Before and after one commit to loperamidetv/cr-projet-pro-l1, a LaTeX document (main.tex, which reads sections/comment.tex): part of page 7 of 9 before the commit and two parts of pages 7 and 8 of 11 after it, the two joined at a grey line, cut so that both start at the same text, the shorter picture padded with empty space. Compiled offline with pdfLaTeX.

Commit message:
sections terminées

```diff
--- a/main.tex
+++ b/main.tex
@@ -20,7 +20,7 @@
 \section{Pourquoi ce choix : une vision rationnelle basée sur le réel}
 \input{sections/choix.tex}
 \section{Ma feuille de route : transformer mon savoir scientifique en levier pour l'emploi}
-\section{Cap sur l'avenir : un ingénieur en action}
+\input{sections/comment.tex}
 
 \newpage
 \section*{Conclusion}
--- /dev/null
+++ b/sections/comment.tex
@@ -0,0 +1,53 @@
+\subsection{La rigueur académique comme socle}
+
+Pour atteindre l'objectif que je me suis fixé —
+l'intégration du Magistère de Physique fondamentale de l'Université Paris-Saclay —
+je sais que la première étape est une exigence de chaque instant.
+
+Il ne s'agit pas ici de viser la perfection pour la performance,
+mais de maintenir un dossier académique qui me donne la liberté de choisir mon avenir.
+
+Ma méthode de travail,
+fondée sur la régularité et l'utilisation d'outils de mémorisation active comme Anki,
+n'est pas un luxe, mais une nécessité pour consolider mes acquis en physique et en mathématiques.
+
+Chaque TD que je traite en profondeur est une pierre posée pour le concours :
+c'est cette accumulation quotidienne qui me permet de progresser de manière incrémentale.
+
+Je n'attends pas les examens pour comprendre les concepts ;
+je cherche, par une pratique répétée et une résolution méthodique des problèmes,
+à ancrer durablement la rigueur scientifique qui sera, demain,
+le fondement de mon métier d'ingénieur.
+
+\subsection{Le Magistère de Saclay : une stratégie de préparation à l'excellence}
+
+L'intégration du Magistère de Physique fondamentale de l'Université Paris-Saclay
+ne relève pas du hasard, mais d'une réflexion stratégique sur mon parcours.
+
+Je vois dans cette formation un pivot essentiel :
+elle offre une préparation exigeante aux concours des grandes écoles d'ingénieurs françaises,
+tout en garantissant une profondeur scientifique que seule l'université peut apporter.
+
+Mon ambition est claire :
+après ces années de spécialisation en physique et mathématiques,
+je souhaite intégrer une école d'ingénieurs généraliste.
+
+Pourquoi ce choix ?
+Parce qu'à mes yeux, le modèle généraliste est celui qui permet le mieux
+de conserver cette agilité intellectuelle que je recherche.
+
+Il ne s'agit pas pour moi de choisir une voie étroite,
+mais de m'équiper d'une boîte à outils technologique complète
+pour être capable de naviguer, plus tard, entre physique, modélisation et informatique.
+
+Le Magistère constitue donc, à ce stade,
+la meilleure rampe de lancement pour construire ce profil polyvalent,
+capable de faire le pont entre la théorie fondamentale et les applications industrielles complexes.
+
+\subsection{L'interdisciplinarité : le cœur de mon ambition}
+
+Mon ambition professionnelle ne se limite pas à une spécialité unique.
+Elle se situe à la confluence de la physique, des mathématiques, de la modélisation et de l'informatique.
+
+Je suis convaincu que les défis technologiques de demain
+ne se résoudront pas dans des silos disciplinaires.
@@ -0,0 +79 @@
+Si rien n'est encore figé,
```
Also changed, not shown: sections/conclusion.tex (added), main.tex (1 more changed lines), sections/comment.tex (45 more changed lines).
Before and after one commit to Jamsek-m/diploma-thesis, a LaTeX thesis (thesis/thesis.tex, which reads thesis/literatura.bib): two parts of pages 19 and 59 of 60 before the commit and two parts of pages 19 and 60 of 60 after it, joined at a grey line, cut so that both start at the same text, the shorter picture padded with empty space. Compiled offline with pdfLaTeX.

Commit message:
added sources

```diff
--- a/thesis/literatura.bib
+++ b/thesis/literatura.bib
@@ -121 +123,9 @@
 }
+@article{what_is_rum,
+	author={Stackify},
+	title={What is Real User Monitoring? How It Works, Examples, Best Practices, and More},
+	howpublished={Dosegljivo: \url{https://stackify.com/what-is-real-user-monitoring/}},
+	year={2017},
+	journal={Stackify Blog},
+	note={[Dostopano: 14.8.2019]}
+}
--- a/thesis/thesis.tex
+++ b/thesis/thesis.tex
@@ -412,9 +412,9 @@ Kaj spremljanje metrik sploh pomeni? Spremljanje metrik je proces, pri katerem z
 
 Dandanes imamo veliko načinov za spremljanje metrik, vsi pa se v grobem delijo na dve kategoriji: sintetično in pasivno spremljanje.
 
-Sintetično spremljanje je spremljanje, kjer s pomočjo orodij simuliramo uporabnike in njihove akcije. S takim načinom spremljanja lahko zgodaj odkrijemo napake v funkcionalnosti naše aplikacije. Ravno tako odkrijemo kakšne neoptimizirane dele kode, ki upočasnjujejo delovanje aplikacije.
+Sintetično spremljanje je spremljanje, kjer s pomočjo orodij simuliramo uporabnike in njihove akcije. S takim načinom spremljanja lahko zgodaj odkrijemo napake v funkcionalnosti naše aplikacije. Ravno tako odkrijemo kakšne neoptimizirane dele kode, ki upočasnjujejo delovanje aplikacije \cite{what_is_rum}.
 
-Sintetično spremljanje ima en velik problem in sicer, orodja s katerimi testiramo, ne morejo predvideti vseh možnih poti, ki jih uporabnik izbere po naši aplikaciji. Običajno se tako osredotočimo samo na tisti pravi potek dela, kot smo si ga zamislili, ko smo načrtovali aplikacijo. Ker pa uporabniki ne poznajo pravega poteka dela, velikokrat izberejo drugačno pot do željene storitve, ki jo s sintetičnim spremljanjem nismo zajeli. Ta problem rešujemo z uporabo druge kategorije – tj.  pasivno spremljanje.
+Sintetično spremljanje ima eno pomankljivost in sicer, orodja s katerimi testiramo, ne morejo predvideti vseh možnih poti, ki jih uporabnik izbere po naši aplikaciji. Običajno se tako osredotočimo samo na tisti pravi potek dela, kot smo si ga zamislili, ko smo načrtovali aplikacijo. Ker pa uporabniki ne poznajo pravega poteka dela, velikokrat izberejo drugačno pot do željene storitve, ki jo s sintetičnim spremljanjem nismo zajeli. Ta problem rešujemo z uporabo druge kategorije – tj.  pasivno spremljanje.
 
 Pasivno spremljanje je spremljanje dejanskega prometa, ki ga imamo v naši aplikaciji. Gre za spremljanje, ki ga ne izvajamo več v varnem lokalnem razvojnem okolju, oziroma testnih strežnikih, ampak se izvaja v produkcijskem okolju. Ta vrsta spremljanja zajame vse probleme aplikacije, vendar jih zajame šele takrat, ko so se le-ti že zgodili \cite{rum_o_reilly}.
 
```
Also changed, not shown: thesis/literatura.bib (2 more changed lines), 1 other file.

----

Exercise prompt => Across the entries above, how many lines contain the string "scientifique"? The number alone is the answer.

Solution for this task => 3